Read the listing below and copy out every line that holds "pages".

********

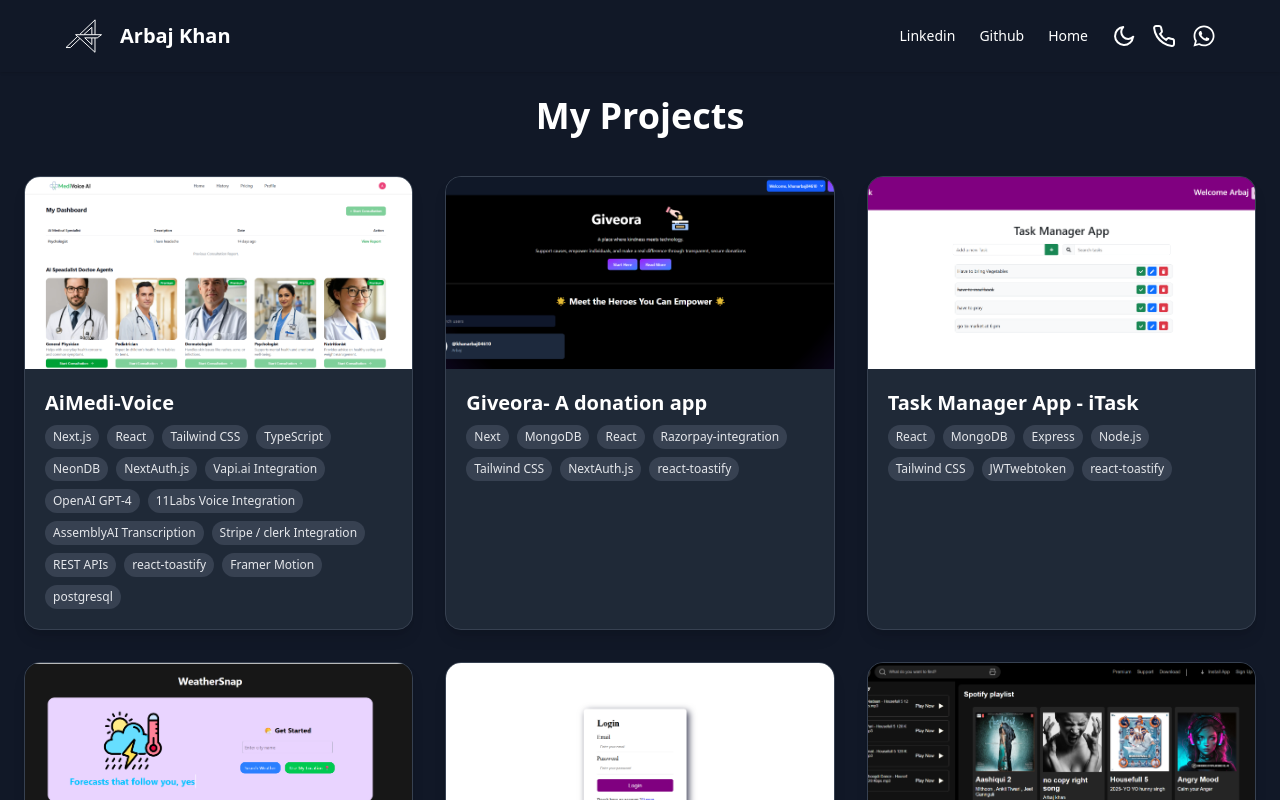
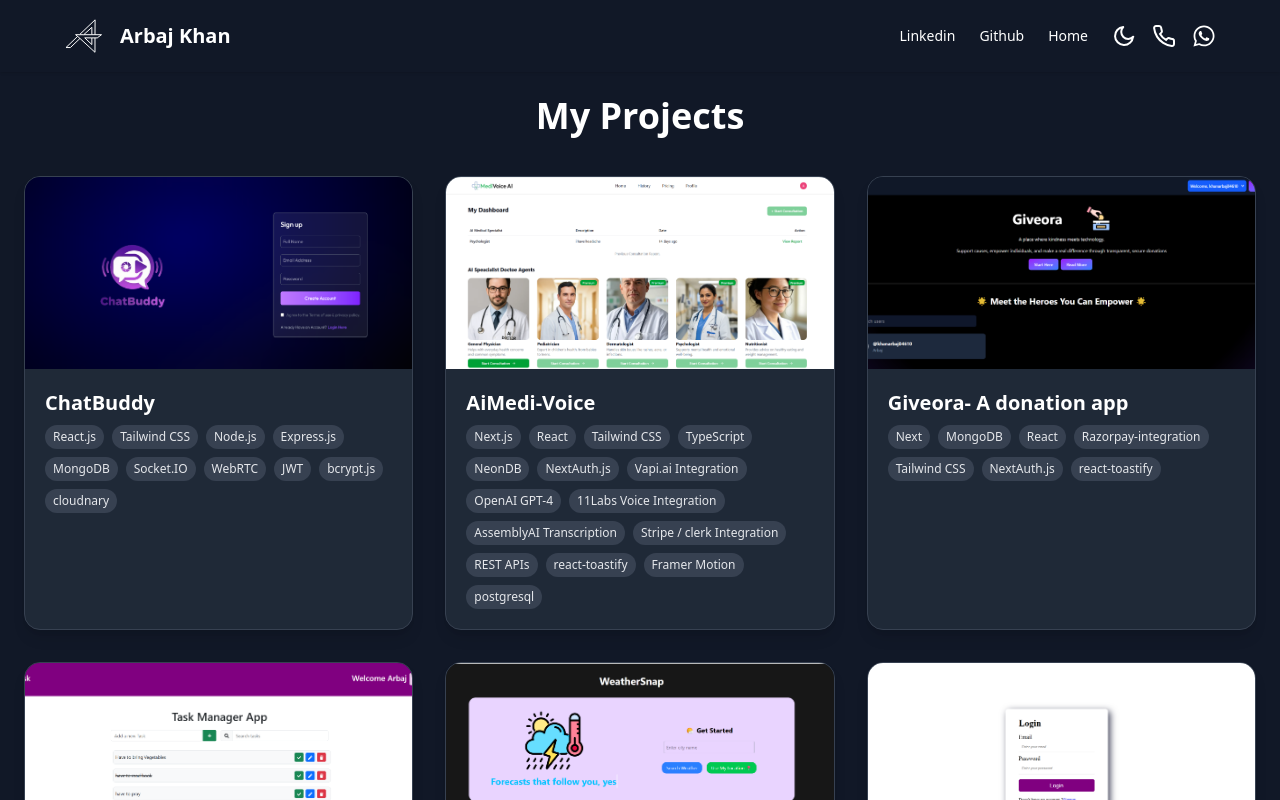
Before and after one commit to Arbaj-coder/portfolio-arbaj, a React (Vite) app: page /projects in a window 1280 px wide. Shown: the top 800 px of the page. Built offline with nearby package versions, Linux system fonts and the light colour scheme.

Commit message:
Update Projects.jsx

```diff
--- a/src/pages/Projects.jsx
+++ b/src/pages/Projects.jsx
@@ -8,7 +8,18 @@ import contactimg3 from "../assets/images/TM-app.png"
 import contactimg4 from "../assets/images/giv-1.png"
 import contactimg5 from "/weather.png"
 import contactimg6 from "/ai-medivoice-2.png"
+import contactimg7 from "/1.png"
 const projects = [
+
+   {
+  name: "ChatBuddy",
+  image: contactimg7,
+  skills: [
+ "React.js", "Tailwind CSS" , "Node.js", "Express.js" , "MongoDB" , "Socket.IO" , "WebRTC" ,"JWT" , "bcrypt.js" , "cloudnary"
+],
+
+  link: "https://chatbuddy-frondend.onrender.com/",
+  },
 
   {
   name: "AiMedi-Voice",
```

********

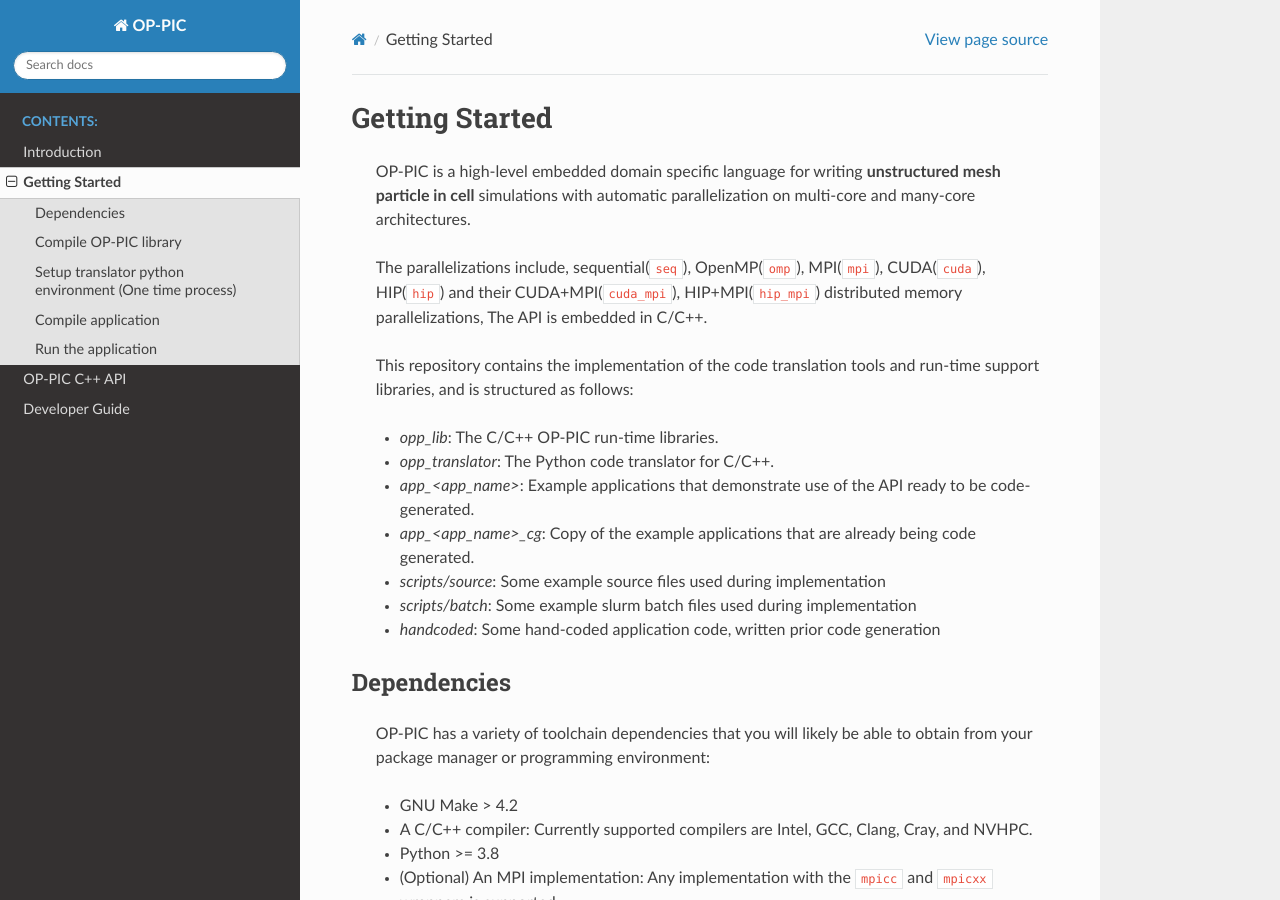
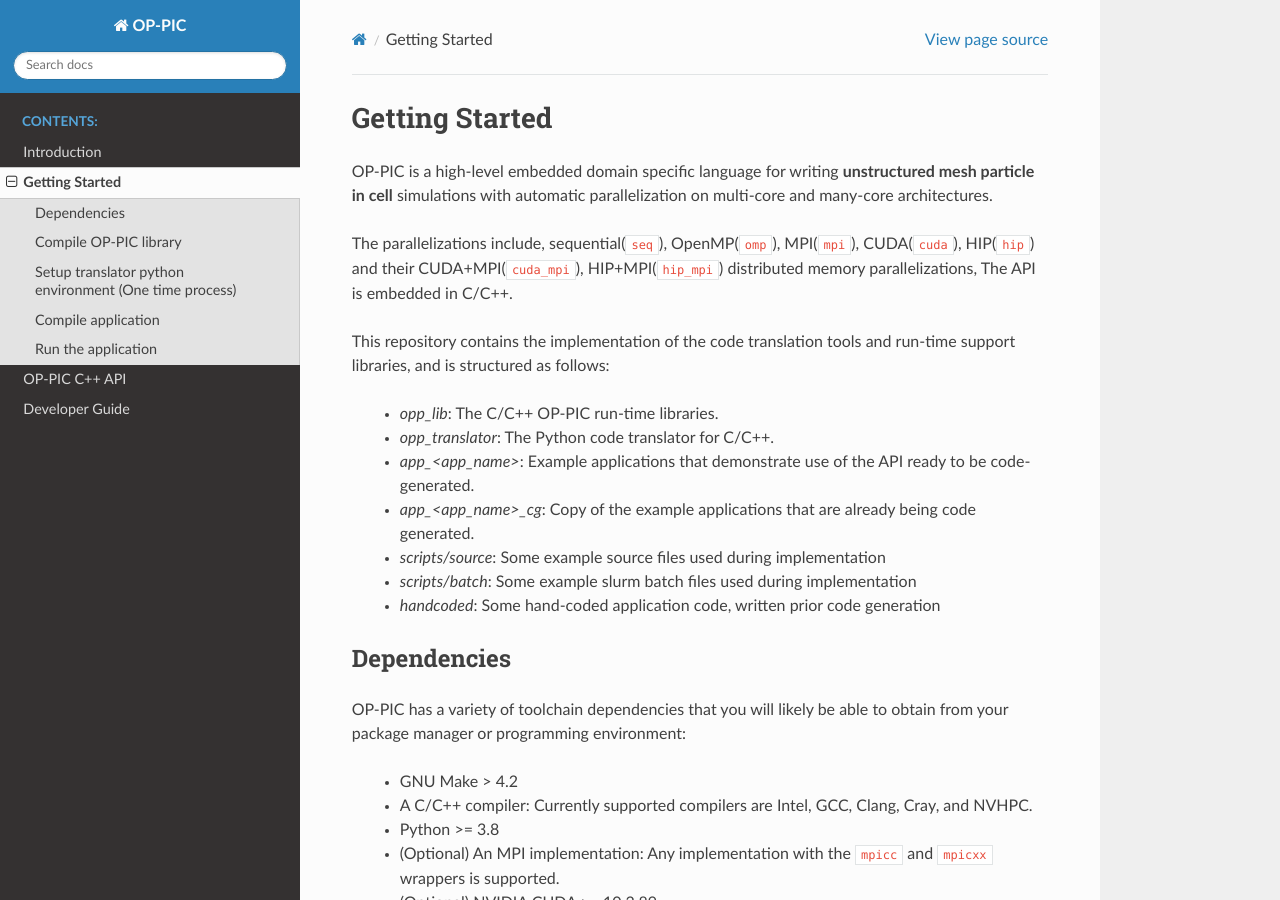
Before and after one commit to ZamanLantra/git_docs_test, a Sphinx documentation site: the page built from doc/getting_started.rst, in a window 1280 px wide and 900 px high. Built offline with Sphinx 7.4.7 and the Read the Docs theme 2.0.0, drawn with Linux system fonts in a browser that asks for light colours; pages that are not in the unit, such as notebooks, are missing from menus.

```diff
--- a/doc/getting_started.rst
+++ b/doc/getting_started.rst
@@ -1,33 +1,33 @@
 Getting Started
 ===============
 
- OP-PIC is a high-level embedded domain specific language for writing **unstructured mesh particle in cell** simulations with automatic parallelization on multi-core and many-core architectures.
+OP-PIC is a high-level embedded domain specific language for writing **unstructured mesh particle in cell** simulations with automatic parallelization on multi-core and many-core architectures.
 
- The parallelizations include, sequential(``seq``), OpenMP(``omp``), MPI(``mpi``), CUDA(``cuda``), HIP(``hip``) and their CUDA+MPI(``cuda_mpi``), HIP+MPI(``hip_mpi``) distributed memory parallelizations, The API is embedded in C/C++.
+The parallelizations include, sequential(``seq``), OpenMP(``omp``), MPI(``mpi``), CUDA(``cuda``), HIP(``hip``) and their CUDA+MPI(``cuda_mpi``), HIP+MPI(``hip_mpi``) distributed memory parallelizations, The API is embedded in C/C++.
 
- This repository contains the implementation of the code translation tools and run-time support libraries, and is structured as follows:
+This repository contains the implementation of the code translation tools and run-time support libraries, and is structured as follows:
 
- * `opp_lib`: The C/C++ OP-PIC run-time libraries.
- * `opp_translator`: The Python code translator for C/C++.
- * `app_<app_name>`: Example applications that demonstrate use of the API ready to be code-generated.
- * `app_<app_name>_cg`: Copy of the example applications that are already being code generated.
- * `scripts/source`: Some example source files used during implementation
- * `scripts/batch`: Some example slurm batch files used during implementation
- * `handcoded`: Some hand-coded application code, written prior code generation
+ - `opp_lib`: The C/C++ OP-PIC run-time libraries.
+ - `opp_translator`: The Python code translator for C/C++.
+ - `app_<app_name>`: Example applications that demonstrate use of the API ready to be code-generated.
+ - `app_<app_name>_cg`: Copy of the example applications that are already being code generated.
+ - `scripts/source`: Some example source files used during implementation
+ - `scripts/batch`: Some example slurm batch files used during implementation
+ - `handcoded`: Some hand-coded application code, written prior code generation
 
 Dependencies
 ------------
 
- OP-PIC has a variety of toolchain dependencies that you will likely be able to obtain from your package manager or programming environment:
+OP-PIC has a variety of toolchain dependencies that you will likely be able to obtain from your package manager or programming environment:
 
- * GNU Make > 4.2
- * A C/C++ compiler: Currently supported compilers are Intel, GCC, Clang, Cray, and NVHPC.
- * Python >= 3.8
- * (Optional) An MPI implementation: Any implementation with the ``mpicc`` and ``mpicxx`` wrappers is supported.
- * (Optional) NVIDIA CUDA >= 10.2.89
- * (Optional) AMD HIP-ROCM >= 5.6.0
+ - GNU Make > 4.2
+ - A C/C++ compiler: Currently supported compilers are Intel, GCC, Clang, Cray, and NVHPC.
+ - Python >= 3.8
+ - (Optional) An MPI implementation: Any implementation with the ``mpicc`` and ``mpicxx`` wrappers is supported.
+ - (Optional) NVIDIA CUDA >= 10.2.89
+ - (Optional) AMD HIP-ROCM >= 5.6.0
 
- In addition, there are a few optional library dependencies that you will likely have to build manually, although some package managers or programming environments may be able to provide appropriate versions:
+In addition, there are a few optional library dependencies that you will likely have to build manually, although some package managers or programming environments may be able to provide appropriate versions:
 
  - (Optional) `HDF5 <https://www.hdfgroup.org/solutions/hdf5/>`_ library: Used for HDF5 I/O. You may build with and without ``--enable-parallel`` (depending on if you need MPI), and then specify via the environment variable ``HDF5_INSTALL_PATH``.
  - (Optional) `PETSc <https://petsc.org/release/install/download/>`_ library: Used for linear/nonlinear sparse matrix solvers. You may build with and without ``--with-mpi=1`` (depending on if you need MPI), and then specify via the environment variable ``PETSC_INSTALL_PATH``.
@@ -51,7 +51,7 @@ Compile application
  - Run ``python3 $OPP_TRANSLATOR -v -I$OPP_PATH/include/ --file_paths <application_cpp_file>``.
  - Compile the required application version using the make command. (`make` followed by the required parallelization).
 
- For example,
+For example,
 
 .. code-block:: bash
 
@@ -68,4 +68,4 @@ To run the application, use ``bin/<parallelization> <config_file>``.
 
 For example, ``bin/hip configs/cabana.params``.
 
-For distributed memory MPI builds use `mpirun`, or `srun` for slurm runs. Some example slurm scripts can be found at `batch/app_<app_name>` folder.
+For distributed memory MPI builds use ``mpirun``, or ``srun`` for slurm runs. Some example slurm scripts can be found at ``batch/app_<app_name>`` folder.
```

********

### Exercise response
--- a/src/pages/Projects.jsx
+++ b/src/pages/Projects.jsx
Before and after one commit to ZamanLantra/git_docs_test, a Sphinx documentation site: the page built from doc/getting_started.rst, in a window 1280 px wide and 900 px high. Built offline with Sphinx 7.4.7 and the Read the Docs theme 2.0.0, drawn with Linux system fonts in a browser that asks for light colours; pages that are not in the unit, such as notebooks, are missing from menus.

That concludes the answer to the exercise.